Drivers who commute to downtown Seattle have just one week left to prepare for an approximate two-week closure of the State Route 99 Alaskan Way Viaduct. Once the closure begins, it is expected to last all day, everyday for about two weeks.
Starting Friday, April 29, the Washington State Department of Transportation will close SR 99 between South Spokane Street and the south end of the Battery Street Tunnel to begin tunneling underneath the structure.
The viaduct carries an average 90,000 vehicles each day. Closing the structure will have a significant effect on both the morning and evening commutes across the region.
“We are asking commuters to do everything they can to change their commutes,” David Sowers, deputy administrator of the Alaskan Way Viaduct Replacement Program, said. “Drivers can expect heavy congestion throughout the day. In addition, we expect the morning and evening peak commutes will start earlier and last longer.”
Commute planning resources
WSDOT’s web page, 99closure.org, contains a wealth of tips, maps and other resources designed to help commuters modify their commute.
Some of these include:
- Alternatives to driving, like carpools and vanpools.
- Mass transit: The new Link light rail running to Capitol Hill and the University of Washington gives commuters more choices.
- Use the water taxi from West Seattle and Vashon Island.
- Work from home — even one day will help ease traffic congestion.
- Adjusting work schedules to commute off-peak.
- Biking or walking.
Here are some of the ways WSDOT and its partner agencies are working to help alleviate traffic:
- Real-time traffic monitoring: WSDOT and SDOT will actively monitor highway and street traffic, adjust signal timing and update electronic message boards
- Additional WSDOT Incident Response Teams: Especially on I-5 during peak commute hours to assist with accidents and vehicle breakdowns

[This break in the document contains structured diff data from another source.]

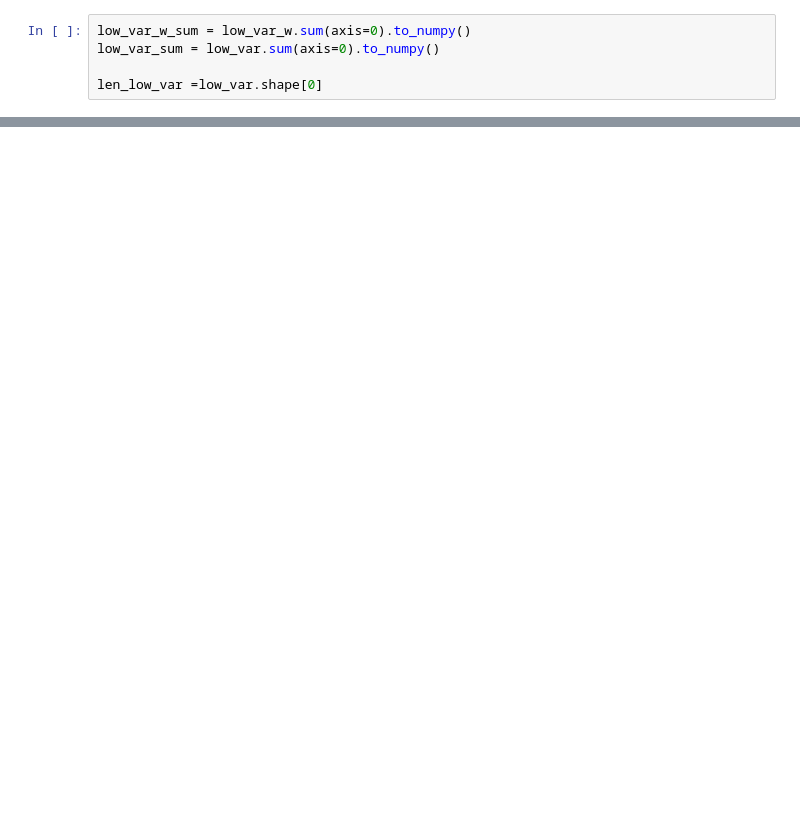
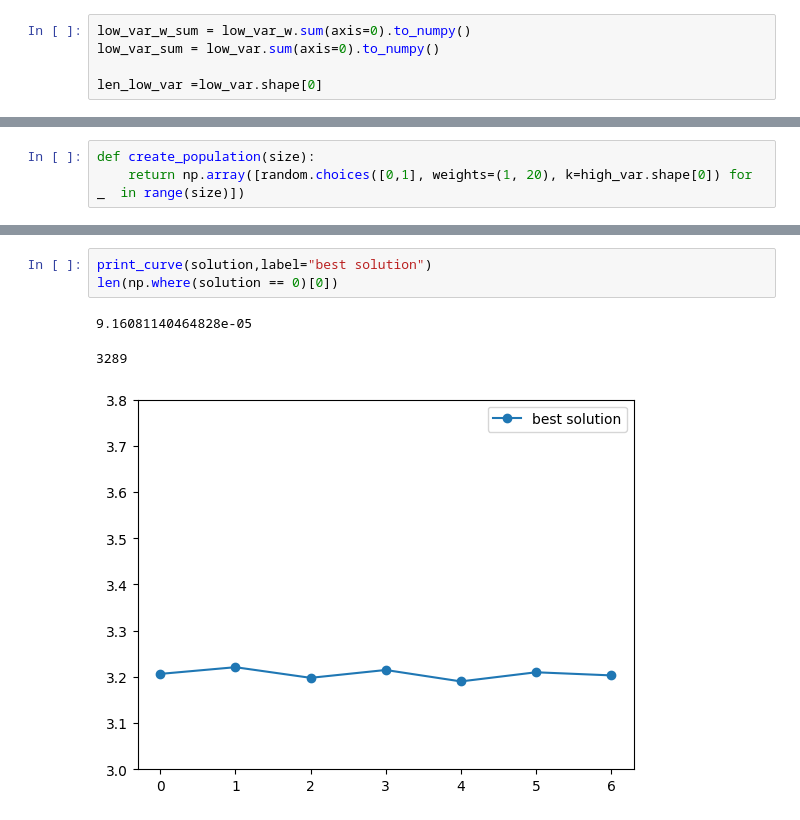
Before and after one commit to lavakin/ga_for_hourglass, a Jupyter notebook: pyGAD_implementation.ipynb, the cells around one changed output, grey strips where cells are left out. Drawn from its saved outputs; the diff is of its cells as text; blank space fills up the shorter version.

```diff
--- a/pyGAD_implementation.ipynb
+++ b/pyGAD_implementation.ipynb
@@ -54,0 +63,3 @@ def fitness(ga_instance, solution, solution_idx):
+# %%
+def create_population(size):
+    return np.array([random.choices([0,1], weights=(1, 20), k=high_var.shape[0]) for _  in range(size)])
@@ -85,0 +115,7 @@ solution, solution_fitness, solution_idx = ga_instance.best_solution()
+# %%
+print_curve(solution,label="best solution")
+len(np.where(solution == 0)[0])
+# %% [output]
+9.16081140464828e-05
+3289
+[figure, added]
```
Also changed, not shown: parts of 16 cells of this notebook.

- Police traffic control: Seattle Police Department officers will provide manual intersection control at key choke-point intersections and ferry dock entrances.
- More buses and additional stops: King County Metro is rerouting 12 routes and deploying 22 standby buses to help maintain schedules. New temporary stops have been created near the Link SODO Station to help commuters transfer between buses and trains south of downtown.
- More water taxi capacity: King County Water Taxi will add five extra round trips to its Vashon route and will provide additional parking and connector shuttle capacity for West Seattle route passengers.
- Information sharing Agencies are working together, sharing information and making any changes, with an operational plan designed to help keep traffic moving and help drivers make informed travel choices.